RECORDS FOR THIS EXERCISE —
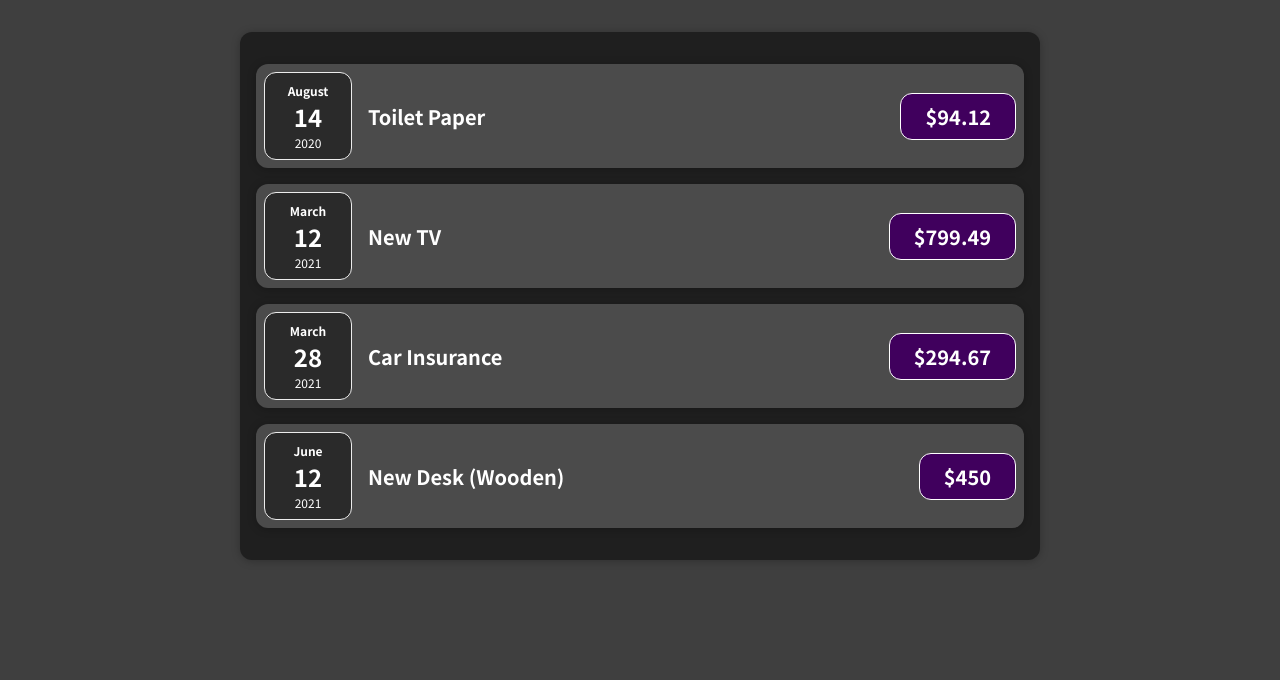
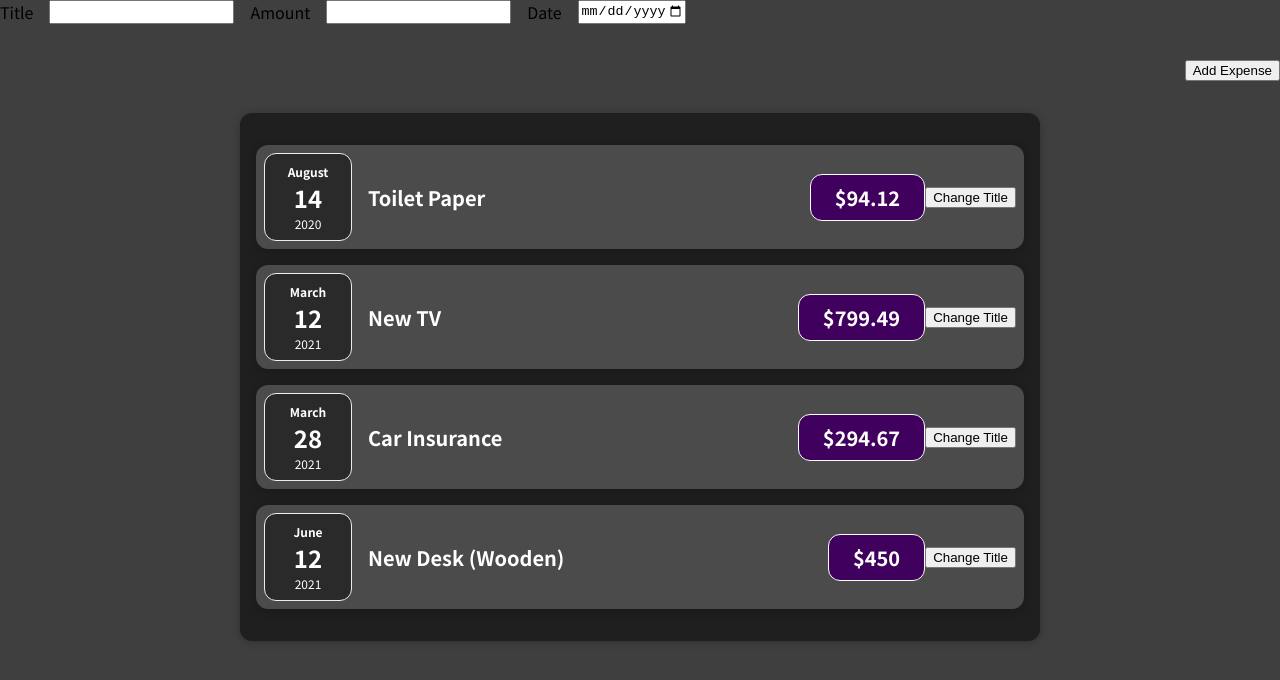
Before and after one commit to TortoiseRevenge/React_Activity_1, a React (Create React App) app: page / in a window 1280 px wide. Shown: the top 680 px of the page. Built offline with nearby package versions, Linux system fonts and the light colour scheme.

Commit message:
Expense form

```diff
--- a/src/App.js
+++ b/src/App.js
@@ -1,32 +1,33 @@
 import React from "react";
 import Expenses from "./components/Expenses";
+import NewExpense from "./components/newExpense/NewExpense.js";
 
 function App() {
   const expenses = [
     {
-      id: 'e1',
-      title: 'Toilet Paper',
+      id: "e1",
+      title: "Toilet Paper",
       amount: 94.12,
       date: new Date(2020, 7, 14),
     },
-    { id: 'e2', title: 'New TV', amount: 799.49, date: new Date(2021, 2, 12) },
+    { id: "e2", title: "New TV", amount: 799.49, date: new Date(2021, 2, 12) },
     {
-      id: 'e3',
-      title: 'Car Insurance',
+      id: "e3",
+      title: "Car Insurance",
       amount: 294.67,
       date: new Date(2021, 2, 28),
     },
     {
-      id: 'e4',
-      title: 'New Desk (Wooden)',
+      id: "e4",
+      title: "New Desk (Wooden)",
       amount: 450,
       date: new Date(2021, 5, 12),
     },
   ];
   return (
     <div>
-      <Expenses items={expenses}>
-      </Expenses>
+      <NewExpense></NewExpense>
+      <Expenses items={expenses}></Expenses>
     </div>
   );
 }
--- a/src/components/ExpenseItem.js
+++ b/src/components/ExpenseItem.js
@@ -1,17 +1,22 @@
-import React from "react";
+import React, { useState } from "react";
 import ExpenseDate from "./ExpenseDate";
 import "./ExpenseItem.css";
 import Card from "./Card";
 
 function ExpenseItem(props) {
-
+  const [title, setTitle] = useState(props.title);
+  function clickHandler() {
+    setTitle("Update");
+  }
   return (
-    <Card className='expense-item'>
-        <ExpenseDate date={props.date}></ExpenseDate>
-      <div className='expense-item__description'>
-        <h2>{props.title}</h2>
-        <div className='expense-item__price'>${props.amount}</div>
+    <Card className="expense-item">
+      <ExpenseDate date={props.date}></ExpenseDate>
+      <div className="expense-item__description">
+        <h2>{title}</h2>
+        <div className="expense-item__price">${props.amount}</div>
       </div>
-    </Card>);
+      <button onClick={clickHandler}>Change Title</button>
+    </Card>
+  );
 }
 export default ExpenseItem;
--- /dev/null
+++ b/src/components/newExpense/ExpenseForm.css
@@ -0,0 +1,23 @@
+.new-expense__controls {
+  display: flex;
+  flex-wrap: wrap;
+  gap: 1rem;
+  margin-bottom: 1rem;
+  text-align: left;
+}
+.new-expense__control label {
+  font-weight: bold;
+  margin-bottom: 0.5rem;
+  display: block;
+}
+.new-expense__control input {
+  font: inherit;
+  padding: 0.5rem;
+  border-radius: 6px;
+  border: 1px solid #ccc;
+  width: 20rem;
+  max-width: 100%;
+}
+.new-expense__actions {
+  text-align: right;
+}
--- /dev/null
+++ b/src/components/newExpense/ExpenseForm.js
@@ -0,0 +1,28 @@
+import React from "react";
+import "./ExpenseForm.css";
+
+function ExpenseForm() {
+  return (
+    <form>
+      <div className="new-expense__controls">
+        <div className="new-expense__controls">
+          <label>Title</label>
+          <input type="text"></input>
+        </div>
+        <div className="new-expense__controls">
+          <label>Amount</label>
+          <input type="number" min="0.01" step="0.01"></input>
+        </div>
+        <div className="new-expense__controls">
+          <label>Date</label>
+          <input type="date" min="2019-01-01" max="2022-12-31"></input>
+        </div>
+      </div>
+      <div className="new-expense__actions">
+        <button type="submit">Add Expense</button>
+      </div>
+    </form>
+  );
+}
+
+export default ExpenseForm;
--- /dev/null
+++ b/src/components/newExpense/NewExpense.css
@@ -0,0 +1,34 @@
+.new-expense {
+  background-color: #a892ee;
+  padding: 1rem;
+  margin: 2rem auto;
+  width: 50rem;
+  max-width: 95%;
+  border-radius: 12px;
+  text-align: center;
+  box-shadow: 0 1px 8px rgba(0, 0, 0, 0.25);
+}
+.new-expense button {
+  font: inherit;
+  cursor: pointer;
+  padding: 1rem 2rem;
+  border: 1px solid #40005d;
+  background-color: #40005d;
+  color: white;
+  border-radius: 12px;
+  margin-right: 1rem;
+}
+.new-expense button:hover,
+.new-expense button:active {
+  background-color: #510674;
+  border-color: #510674;
+}
+.new-expense button.alternative {
+  color: #220131;
+  border-color: transparent;
+  background-color: transparent;
+}
+.new-expense button.alternative:hover,
+.new-expense button.alternative:active {
+  background-color: #ddb3f8;
+}
--- /dev/null
+++ b/src/components/newExpense/NewExpense.js
@@ -0,0 +1,13 @@
+import React from "react";
+import "./NewExpense.css";
+import ExpenseForm from "./ExpenseForm.js";
+
+function NewExpense() {
+  return (
+    <div classname="new-expense">
+      <ExpenseForm></ExpenseForm>
+    </div>
+  );
+}
+
+export default NewExpense;
```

EXERCISE OBJECTIVE —
Return all entries preceding this task exactly as they stand, leaving any picture out.

ANSWER SECTION —
Before and after one commit to TortoiseRevenge/React_Activity_1, a React (Create React App) app: page / in a window 1280 px wide. Shown: the top 680 px of the page. Built offline with nearby package versions, Linux system fonts and the light colour scheme.

Commit message:
Expense form

```diff
--- a/src/App.js
+++ b/src/App.js
@@ -1,32 +1,33 @@
 import React from "react";
 import Expenses from "./components/Expenses";
+import NewExpense from "./components/newExpense/NewExpense.js";
 
 function App() {
   const expenses = [
     {
-      id: 'e1',
-      title: 'Toilet Paper',
+      id: "e1",
+      title: "Toilet Paper",
       amount: 94.12,
       date: new Date(2020, 7, 14),
     },
-    { id: 'e2', title: 'New TV', amount: 799.49, date: new Date(2021, 2, 12) },
+    { id: "e2", title: "New TV", amount: 799.49, date: new Date(2021, 2, 12) },
     {
-      id: 'e3',
-      title: 'Car Insurance',
+      id: "e3",
+      title: "Car Insurance",
       amount: 294.67,
       date: new Date(2021, 2, 28),
     },
     {
-      id: 'e4',
-      title: 'New Desk (Wooden)',
+      id: "e4",
+      title: "New Desk (Wooden)",
       amount: 450,
       date: new Date(2021, 5, 12),
     },
   ];
   return (
     <div>
-      <Expenses items={expenses}>
-      </Expenses>
+      <NewExpense></NewExpense>
+      <Expenses items={expenses}></Expenses>
     </div>
   );
 }
--- a/src/components/ExpenseItem.js
+++ b/src/components/ExpenseItem.js
@@ -1,17 +1,22 @@
-import React from "react";
+import React, { useState } from "react";
 import ExpenseDate from "./ExpenseDate";
 import "./ExpenseItem.css";
 import Card from "./Card";
 
 function ExpenseItem(props) {
-
+  const [title, setTitle] = useState(props.title);
+  function clickHandler() {
+    setTitle("Update");
+  }
   return (
-    <Card className='expense-item'>
-        <ExpenseDate date={props.date}></ExpenseDate>
-      <div className='expense-item__description'>
-        <h2>{props.title}</h2>
-        <div className='expense-item__price'>${props.amount}</div>
+    <Card className="expense-item">
+      <ExpenseDate date={props.date}></ExpenseDate>
+      <div className="expense-item__description">
+        <h2>{title}</h2>
+        <div className="expense-item__price">${props.amount}</div>
       </div>
-    </Card>);
+      <button onClick={clickHandler}>Change Title</button>
+    </Card>
+  );
 }
 export default ExpenseItem;
--- /dev/null
+++ b/src/components/newExpense/ExpenseForm.css
@@ -0,0 +1,23 @@
+.new-expense__controls {
+  display: flex;
+  flex-wrap: wrap;
+  gap: 1rem;
+  margin-bottom: 1rem;
+  text-align: left;
+}
+.new-expense__control label {
+  font-weight: bold;
+  margin-bottom: 0.5rem;
+  display: block;
+}
+.new-expense__control input {
+  font: inherit;
+  padding: 0.5rem;
+  border-radius: 6px;
+  border: 1px solid #ccc;
+  width: 20rem;
+  max-width: 100%;
+}
+.new-expense__actions {
+  text-align: right;
+}
--- /dev/null
+++ b/src/components/newExpense/ExpenseForm.js
@@ -0,0 +1,28 @@
+import React from "react";
+import "./ExpenseForm.css";
+
+function ExpenseForm() {
+  return (
+    <form>
+      <div className="new-expense__controls">
+        <div className="new-expense__controls">
+          <label>Title</label>
+          <input type="text"></input>
+        </div>
+        <div className="new-expense__controls">
+          <label>Amount</label>
+          <input type="number" min="0.01" step="0.01"></input>
+        </div>
+        <div className="new-expense__controls">
+          <label>Date</label>
+          <input type="date" min="2019-01-01" max="2022-12-31"></input>
+        </div>
+      </div>
+      <div className="new-expense__actions">
+        <button type="submit">Add Expense</button>
+      </div>
+    </form>
+  );
+}
+
+export default ExpenseForm;
--- /dev/null
+++ b/src/components/newExpense/NewExpense.css
@@ -0,0 +1,34 @@
+.new-expense {
+  background-color: #a892ee;
+  padding: 1rem;
+  margin: 2rem auto;
+  width: 50rem;
+  max-width: 95%;
+  border-radius: 12px;
+  text-align: center;
+  box-shadow: 0 1px 8px rgba(0, 0, 0, 0.25);
+}
+.new-expense button {
+  font: inherit;
+  cursor: pointer;
+  padding: 1rem 2rem;
+  border: 1px solid #40005d;
+  background-color: #40005d;
+  color: white;
+  border-radius: 12px;
+  margin-right: 1rem;
+}
+.new-expense button:hover,
+.new-expense button:active {
+  background-color: #510674;
+  border-color: #510674;
+}
+.new-expense button.alternative {
+  color: #220131;
+  border-color: transparent;
+  background-color: transparent;
+}
+.new-expense button.alternative:hover,
+.new-expense button.alternative:active {
+  background-color: #ddb3f8;
+}
--- /dev/null
+++ b/src/components/newExpense/NewExpense.js
@@ -0,0 +1,13 @@
+import React from "react";
+import "./NewExpense.css";
+import ExpenseForm from "./ExpenseForm.js";
+
+function NewExpense() {
+  return (
+    <div classname="new-expense">
+      <ExpenseForm></ExpenseForm>
+    </div>
+  );
+}
+
+export default NewExpense;
```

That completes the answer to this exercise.